  10. ^ a b Biscotti, M. L. (2017). Six Centuries of Foxhunting: An Annotated Bibliography. Rowman & Littlefield. p. 169. ISBN 9781442241909. Retrieved 13 June 2018.
  12. ^ Patterson, Jerry E. (2000). The First Four Hundred: Mrs. Astor's New York in the Gilded Age. Random House Incorporated. p. 217. ISBN 9780847822089. Retrieved 13 June 2018.
  13. ^ Keister, Lisa A. (2005). Getting Rich: America's New Rich and How They Got That Way. Cambridge University Press. p. 36. ISBN 9780521536677. Retrieved 20 October 2017.
  14. ^ a b c "GRISWOLD -- CANFIELD". The New York Times. July 30, 1907. Retrieved 13 June 2018.
  15. ^ a b "MRS. F. G. GRISWOLD, SOCIAL LEADER HERE; Long a Member of Colony Club's Board of Governors; Dies in Santa Barbara". The New York Times. September 30, 1937. Retrieved 13 June 2018.
  16. ^ "Soft Going for Meadow Brook Hunt". The New York Times. November 9, 1907. Retrieved 13 June 2018.
  17. ^ The Scrap Book. Frank A. Munsey Co. 1908. p. 710. Retrieved 13 June 2018.
  18. ^ "ROOSEVELT WILL VISIT NEWPORT; President and Wife Expected to Be the Guests of Commodore and Mrs. Vanderbilt. MRS. CANFIELD REMARRIES Wedded to Frank Gray Griswold in London -- Ambassador Reid Present at the Ceremony". The New York Times. July 30, 1907. Retrieved 13 June 2018.
  19. ^ "Cass Canfield, A Titan of Publishing, Is Dead at 88", New York Times (March 28, 1986).
  20. ^ Wilson, Richard Guy (2008). Harbor Hill: Portrait of a House. W. W. Norton & Company. pp. 17–18. ISBN 9780393732160. Retrieved 13 June 2018.
  21. ^ "Cassleigh". Old Long Island. July 30, 2012. Retrieved 13 June 2018.
  22. ^ "GRISWOLDS ROBBED OF $110,000 IN GEMS; Burglars Motored to Roslyn and Looted Cassleigh as the Family Slept. POLICE FAIL TO FIND CLUE Mr. Griswold Thinks the Intruders Used Chloroform, but Police Doubt It. GRISWOLDS ROBBED OF $110,000 IN GEMS". The New York Times.

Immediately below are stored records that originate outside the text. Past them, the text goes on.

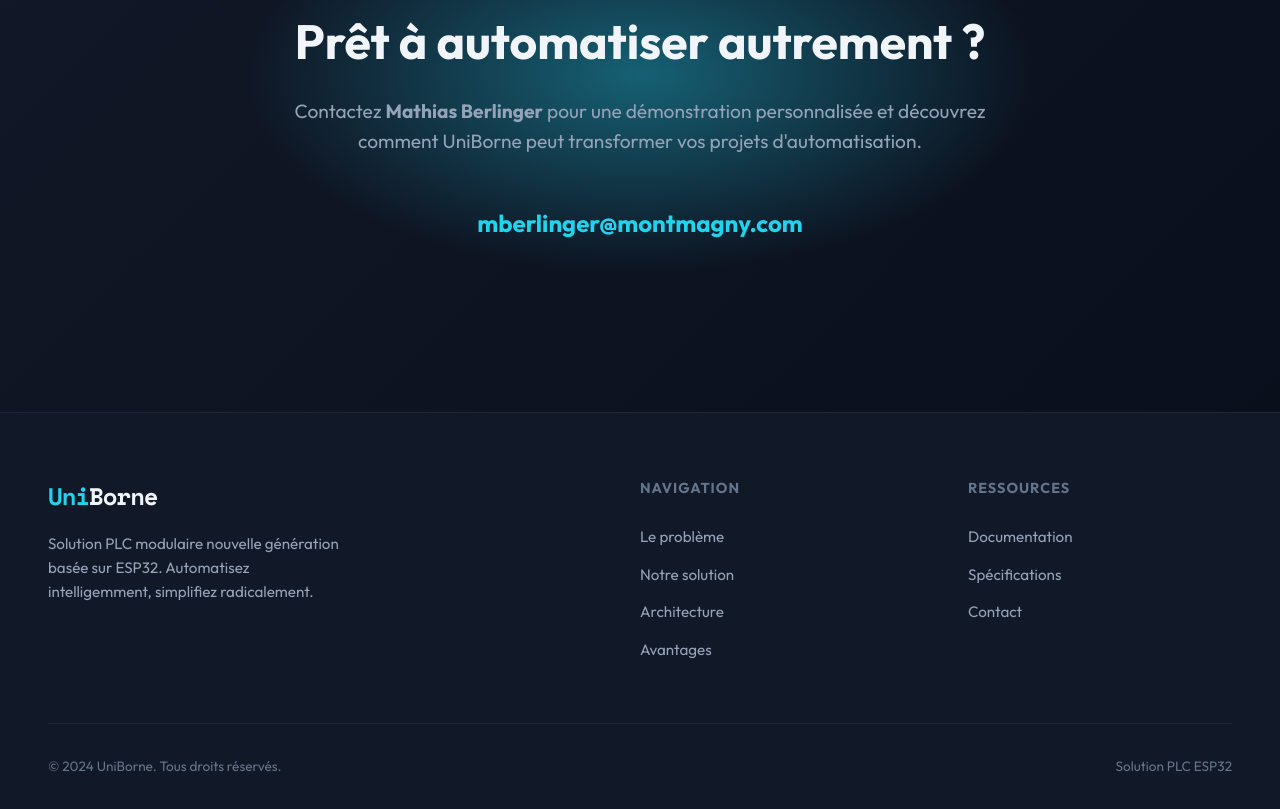
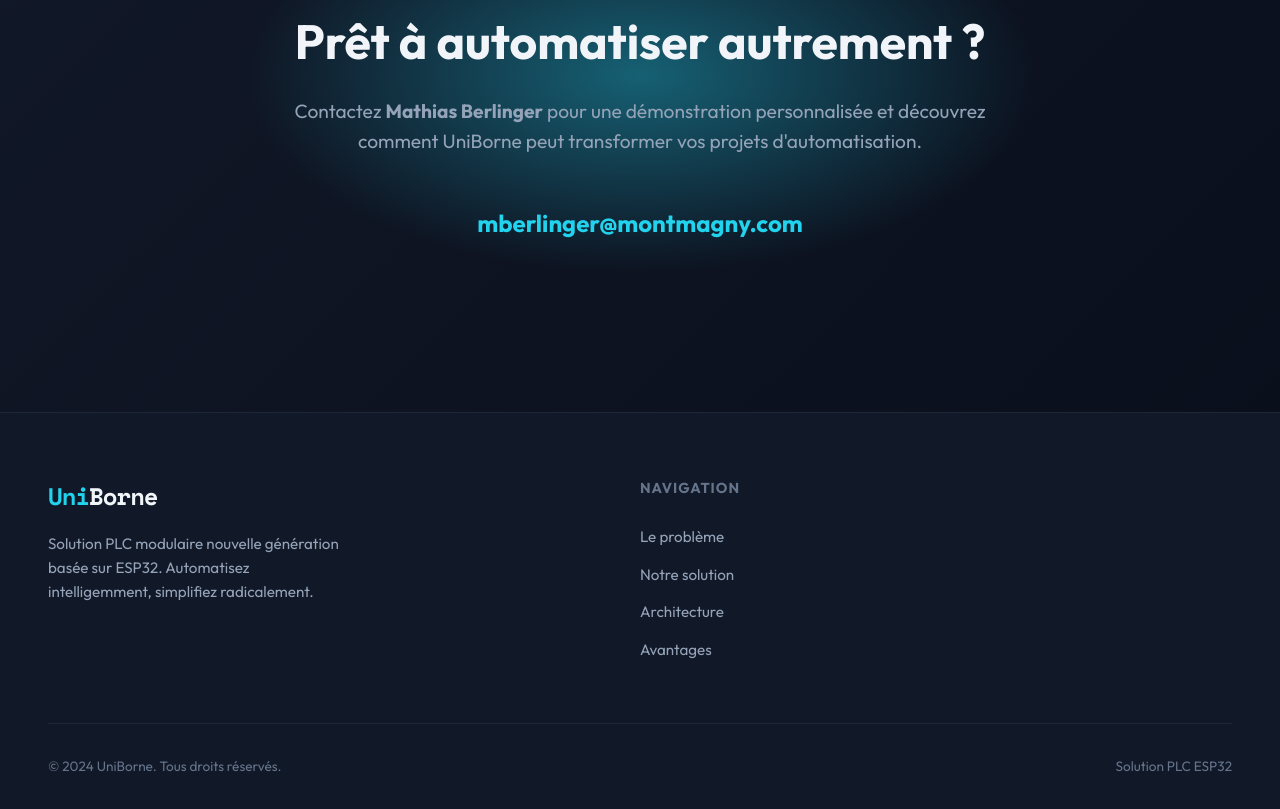
Before and after one commit to AlexisAEQ/page-web, a plain HTML site: page index.html in a window 1280 px wide. Shown: the part 8936-9745 px from the top of the page. Drawn offline with nearby package versions, Linux system fonts and the light colour scheme.

Commit message:
remove ressources en bas de page

```diff
--- a/index.html
+++ b/index.html
@@ -1719,14 +1719,6 @@
                     <li><a href="#avantages">Avantages</a></li>
                 </ul>
             </div>
-            <div class="footer-links">
-                <h4>Ressources</h4>
-                <ul>
-                    <li><a href="#">Documentation</a></li>
-                    <li><a href="#">Spécifications</a></li>
-                    <li><a href="#contact">Contact</a></li>
-                </ul>
-            </div>
         </div>
         <div class="footer-bottom">
             <span>© 2024 UniBorne. Tous droits réservés.</span>
```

October 25, 1916. Retrieved 13 June 2018.
  23. ^ "BURGLARS BY USE OF DRUG GET $80,000. Robbers, Who Carry Off Loot in Auto, Work Un-mosted in Country Home at Roslyn After Stupefying Millionaire, His Wife and Her Daughter, Miss Mary Cass Can-field". The Bridgeport Times and Evening Farmer. October 25, 1916. p. 13. Retrieved 13 June 2018.
  24. ^ Social Register, Summer. Social Register Association. 1920. p. 125. Retrieved 13 June 2018.